Zaha Hadid Architects designed a pair of impressive skyscrapers that are linked by planted terraces, for Shenzhen, China. Named Tower C, the structure is 400 metres in height and is supposed to be one of the tallest buildings in the city. The terraces are filled with greenery and aquaponic gardens! They were built to be an extension of a park that is located alongside the tower and as a green public space.
Polish designers Pawel Lipiński and Mateusz Frankowsk created The Mashambas Skyscraper, a vertical farm tower, that is in fact modular! The tower can be assembled, disassembled and transported to different locations in Africa. It was conceptualised in an attempt to help and encourage new agricultural communities across Africa. The skyscraper would be moved to locations that have poor soil quality or suffer from droughts, so as to increase crop yield and produce.

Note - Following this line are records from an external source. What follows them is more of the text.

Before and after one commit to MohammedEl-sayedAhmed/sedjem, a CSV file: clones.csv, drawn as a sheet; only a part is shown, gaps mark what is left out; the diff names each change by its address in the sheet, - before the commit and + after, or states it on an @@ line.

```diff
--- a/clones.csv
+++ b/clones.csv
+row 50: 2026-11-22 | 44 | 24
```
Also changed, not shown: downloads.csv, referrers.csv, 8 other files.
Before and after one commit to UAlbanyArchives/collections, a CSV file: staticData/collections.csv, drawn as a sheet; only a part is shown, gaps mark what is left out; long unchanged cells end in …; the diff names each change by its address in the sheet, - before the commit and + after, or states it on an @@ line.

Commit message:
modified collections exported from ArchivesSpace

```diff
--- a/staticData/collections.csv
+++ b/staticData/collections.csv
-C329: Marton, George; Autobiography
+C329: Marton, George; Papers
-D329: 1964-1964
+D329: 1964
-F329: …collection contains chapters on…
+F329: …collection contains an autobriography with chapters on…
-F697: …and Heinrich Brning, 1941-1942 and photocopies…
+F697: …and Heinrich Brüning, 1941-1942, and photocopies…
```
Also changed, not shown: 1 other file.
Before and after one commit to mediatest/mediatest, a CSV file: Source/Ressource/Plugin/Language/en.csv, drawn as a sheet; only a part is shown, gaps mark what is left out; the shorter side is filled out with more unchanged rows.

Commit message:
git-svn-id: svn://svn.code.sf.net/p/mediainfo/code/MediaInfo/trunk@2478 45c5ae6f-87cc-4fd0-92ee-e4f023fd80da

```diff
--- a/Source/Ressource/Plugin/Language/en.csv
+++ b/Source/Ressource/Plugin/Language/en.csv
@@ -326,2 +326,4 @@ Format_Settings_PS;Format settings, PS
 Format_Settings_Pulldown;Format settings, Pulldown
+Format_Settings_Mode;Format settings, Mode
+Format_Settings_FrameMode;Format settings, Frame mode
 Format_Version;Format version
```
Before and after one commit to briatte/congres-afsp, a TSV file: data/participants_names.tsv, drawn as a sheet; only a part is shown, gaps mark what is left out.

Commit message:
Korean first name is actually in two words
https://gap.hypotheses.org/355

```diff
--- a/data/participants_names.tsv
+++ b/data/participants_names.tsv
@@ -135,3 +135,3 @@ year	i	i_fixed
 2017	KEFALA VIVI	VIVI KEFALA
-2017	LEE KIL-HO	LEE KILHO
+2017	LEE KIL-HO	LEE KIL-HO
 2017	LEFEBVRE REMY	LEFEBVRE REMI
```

The Living Skyscraper was chosen among 492 submissions that were received for the annual eVolo competition that has been running since 2006. One of the main goals of the project is to grow a living skyscraper on the principle of sustainable architecture. The ambitious architectural project has been envisioned for Manhattan and proposes using genetically modified trees to shape them into literal living skyscrapers. It is designed to serve as a lookout tower for New York City with its own flora and fauna while encouraging ecological communications between office buildings and green recreation centers. The building will function as a green habitable space in the middle of the concrete metropolis.
ODA’s explorations primarily focus on tower designs, in an attempt to bring versatility and a touch of greenery to NY’s overtly boxy and shiny cityscape. Architectural explorations look at residential units with dedicated ‘greenery zones’ that act as areas of the social congregation for the building’s residents. Adorned with curvilinear, organic architecture, and interspersed with greenery, these areas give the residents a break from the concrete-jungle aesthetic of the skyscraper-filled city. They act as areas of reflection and of allowing people to connect with nature and with one another.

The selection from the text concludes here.